* Your assignment
Pick out each line below containing "other".

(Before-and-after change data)
###

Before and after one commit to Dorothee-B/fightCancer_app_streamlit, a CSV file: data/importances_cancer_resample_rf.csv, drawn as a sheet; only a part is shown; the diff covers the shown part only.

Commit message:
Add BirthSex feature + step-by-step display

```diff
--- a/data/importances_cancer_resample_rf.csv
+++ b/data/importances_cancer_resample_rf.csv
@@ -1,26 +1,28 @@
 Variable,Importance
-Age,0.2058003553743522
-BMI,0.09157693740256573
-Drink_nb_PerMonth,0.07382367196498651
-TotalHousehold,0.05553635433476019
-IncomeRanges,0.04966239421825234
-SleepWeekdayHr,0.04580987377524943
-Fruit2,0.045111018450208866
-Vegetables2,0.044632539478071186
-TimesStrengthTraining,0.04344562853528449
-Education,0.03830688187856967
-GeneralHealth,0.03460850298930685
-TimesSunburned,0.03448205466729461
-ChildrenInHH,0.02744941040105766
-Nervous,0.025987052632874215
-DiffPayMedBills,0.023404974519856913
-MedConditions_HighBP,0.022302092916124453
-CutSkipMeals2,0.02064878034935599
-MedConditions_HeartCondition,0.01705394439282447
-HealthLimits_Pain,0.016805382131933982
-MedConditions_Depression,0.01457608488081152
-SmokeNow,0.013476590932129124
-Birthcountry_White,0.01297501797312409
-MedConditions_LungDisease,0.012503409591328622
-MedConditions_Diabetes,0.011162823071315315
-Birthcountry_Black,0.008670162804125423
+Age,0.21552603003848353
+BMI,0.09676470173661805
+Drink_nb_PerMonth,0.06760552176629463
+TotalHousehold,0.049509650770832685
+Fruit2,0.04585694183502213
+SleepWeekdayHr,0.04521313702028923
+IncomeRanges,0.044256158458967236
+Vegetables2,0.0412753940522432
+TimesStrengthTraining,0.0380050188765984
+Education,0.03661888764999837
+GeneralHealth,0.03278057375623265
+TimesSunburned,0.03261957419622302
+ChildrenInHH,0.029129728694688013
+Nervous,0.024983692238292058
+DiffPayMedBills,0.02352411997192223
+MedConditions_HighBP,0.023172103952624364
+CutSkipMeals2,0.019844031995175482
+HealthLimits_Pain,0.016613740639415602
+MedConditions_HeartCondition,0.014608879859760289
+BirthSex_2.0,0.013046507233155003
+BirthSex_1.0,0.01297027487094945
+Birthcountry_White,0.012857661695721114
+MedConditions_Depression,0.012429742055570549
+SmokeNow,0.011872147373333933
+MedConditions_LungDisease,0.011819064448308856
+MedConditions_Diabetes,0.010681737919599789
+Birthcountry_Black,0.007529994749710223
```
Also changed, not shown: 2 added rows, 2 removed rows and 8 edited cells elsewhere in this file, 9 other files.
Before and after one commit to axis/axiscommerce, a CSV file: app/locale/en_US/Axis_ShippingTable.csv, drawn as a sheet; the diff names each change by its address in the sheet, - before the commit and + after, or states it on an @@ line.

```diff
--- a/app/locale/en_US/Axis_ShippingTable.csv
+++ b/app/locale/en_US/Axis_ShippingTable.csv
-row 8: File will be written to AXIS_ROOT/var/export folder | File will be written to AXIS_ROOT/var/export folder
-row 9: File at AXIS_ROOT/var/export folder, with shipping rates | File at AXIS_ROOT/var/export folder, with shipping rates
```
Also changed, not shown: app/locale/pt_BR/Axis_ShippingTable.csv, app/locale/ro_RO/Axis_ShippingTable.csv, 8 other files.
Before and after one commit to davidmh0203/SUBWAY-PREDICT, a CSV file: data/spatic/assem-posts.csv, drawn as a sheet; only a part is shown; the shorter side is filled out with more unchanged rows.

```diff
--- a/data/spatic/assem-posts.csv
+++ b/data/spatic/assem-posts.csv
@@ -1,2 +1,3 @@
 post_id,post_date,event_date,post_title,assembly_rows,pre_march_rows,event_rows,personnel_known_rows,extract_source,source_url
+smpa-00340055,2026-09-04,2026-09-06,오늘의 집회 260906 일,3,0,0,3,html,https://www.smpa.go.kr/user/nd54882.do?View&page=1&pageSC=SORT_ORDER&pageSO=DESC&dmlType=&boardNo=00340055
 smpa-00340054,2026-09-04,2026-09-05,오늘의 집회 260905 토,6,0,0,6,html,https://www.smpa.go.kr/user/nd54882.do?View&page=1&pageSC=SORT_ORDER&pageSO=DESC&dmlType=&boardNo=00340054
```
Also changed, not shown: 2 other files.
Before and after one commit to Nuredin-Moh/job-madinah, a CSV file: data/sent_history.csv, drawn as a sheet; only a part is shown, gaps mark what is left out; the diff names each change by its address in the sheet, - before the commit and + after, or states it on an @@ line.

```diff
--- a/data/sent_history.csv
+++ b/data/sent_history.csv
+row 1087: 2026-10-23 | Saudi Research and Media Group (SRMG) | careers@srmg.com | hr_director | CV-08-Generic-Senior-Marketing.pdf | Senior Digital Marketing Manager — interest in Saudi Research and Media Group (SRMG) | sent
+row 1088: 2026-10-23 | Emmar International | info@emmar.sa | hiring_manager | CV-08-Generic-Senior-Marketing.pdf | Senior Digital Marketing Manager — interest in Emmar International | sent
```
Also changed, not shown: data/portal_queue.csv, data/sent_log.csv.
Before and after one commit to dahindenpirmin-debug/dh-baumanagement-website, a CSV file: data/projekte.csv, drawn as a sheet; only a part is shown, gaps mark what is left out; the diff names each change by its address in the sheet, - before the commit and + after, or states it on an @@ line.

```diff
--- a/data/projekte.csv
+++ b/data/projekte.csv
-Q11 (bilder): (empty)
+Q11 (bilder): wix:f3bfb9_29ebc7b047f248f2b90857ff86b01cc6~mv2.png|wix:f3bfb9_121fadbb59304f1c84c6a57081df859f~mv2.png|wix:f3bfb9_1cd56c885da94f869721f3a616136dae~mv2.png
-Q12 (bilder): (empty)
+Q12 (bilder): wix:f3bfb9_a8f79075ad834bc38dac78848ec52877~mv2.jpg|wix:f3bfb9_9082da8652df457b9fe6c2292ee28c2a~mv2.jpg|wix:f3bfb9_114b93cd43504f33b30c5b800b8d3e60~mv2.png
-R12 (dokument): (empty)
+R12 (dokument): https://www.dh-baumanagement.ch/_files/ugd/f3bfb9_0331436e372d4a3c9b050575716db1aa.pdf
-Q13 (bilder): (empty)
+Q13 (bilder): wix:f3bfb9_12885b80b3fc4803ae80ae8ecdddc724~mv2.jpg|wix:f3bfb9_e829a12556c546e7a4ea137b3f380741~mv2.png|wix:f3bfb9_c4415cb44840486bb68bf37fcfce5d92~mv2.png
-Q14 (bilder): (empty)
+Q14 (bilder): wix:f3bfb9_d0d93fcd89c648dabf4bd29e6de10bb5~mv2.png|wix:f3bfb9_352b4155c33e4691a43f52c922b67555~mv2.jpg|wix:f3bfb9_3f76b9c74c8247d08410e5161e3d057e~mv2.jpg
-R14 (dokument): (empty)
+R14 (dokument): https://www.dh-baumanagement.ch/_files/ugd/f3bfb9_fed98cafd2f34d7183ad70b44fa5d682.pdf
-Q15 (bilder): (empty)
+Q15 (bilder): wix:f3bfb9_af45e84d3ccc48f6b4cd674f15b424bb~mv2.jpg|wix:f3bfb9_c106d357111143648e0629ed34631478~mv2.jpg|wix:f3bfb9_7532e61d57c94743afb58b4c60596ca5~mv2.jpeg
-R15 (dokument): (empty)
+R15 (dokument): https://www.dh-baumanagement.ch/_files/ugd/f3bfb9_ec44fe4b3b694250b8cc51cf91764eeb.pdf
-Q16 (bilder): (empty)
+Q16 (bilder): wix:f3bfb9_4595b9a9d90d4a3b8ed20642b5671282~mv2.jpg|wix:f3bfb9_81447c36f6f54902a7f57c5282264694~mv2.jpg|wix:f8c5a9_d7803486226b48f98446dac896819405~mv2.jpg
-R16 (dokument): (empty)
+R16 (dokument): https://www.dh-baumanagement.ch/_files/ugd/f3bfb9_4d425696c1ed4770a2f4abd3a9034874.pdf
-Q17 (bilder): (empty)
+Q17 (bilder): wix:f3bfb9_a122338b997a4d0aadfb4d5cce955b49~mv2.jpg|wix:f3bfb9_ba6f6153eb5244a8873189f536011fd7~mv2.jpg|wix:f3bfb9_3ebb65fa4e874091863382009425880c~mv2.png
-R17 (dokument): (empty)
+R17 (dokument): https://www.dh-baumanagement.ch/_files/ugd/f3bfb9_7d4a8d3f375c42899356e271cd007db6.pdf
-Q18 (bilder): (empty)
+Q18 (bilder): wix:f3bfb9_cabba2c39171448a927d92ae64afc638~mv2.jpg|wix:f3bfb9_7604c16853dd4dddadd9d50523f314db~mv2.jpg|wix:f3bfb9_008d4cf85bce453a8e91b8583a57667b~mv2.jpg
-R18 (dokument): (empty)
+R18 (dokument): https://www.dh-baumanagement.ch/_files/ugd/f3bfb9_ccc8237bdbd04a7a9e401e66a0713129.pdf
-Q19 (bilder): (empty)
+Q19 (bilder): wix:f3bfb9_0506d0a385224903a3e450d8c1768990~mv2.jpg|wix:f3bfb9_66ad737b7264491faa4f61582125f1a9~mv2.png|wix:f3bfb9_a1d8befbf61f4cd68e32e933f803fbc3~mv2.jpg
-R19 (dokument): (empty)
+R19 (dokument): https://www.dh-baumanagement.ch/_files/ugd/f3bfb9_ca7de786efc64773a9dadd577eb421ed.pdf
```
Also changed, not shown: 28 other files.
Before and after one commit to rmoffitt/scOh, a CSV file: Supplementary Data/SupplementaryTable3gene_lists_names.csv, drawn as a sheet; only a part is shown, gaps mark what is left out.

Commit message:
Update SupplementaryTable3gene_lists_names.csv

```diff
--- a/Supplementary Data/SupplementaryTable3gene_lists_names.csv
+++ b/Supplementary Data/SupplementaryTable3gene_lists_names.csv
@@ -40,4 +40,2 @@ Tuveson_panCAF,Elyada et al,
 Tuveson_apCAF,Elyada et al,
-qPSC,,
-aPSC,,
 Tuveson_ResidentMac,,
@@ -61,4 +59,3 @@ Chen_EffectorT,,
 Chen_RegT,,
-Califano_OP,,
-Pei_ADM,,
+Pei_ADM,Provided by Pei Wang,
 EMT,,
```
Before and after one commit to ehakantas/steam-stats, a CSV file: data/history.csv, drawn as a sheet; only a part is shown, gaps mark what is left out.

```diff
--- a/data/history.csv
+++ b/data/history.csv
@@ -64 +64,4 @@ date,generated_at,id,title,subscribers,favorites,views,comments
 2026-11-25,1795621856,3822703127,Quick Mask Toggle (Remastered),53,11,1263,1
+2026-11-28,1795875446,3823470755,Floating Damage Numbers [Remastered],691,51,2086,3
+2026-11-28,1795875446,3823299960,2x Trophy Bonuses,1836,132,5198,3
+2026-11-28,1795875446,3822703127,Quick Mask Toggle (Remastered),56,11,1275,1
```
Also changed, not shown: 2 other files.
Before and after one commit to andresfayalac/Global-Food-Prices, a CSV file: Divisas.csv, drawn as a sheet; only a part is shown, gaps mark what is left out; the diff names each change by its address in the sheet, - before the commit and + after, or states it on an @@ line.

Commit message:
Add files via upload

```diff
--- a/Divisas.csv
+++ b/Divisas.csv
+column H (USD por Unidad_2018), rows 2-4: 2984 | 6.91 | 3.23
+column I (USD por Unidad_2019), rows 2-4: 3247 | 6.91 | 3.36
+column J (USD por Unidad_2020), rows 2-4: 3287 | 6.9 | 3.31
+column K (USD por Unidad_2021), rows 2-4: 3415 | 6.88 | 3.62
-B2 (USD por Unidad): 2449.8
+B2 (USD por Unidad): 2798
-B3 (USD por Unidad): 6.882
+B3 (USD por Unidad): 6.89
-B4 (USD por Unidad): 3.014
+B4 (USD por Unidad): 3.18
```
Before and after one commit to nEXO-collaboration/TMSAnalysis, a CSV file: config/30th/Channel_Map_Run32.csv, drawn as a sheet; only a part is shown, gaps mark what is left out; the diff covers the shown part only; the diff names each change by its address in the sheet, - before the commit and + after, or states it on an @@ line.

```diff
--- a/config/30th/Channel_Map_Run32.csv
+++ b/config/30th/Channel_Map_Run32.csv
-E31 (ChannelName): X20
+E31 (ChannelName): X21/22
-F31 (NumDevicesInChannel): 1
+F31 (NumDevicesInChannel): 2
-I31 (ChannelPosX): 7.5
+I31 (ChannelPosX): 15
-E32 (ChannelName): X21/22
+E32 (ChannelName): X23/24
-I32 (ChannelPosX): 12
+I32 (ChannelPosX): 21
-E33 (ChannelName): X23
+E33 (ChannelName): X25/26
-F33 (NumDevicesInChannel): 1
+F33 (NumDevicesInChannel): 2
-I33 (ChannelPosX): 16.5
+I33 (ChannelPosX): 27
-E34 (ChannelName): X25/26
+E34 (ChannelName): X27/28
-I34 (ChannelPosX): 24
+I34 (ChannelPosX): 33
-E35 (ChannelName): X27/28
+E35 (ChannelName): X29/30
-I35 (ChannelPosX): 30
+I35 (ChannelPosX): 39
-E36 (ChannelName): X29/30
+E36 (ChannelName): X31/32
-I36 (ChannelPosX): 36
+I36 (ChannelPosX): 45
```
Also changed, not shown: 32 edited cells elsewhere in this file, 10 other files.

###

* Answer to this problem
Also changed, not shown: 2 added rows, 2 removed rows and 8 edited cells elsewhere in this file, 9 other files.
Also changed, not shown: app/locale/pt_BR/Axis_ShippingTable.csv, app/locale/ro_RO/Axis_ShippingTable.csv, 8 other files.
Also changed, not shown: 2 other files.
Also changed, not shown: 28 other files.
Also changed, not shown: 2 other files.
Also changed, not shown: 32 edited cells elsewhere in this file, 10 other files.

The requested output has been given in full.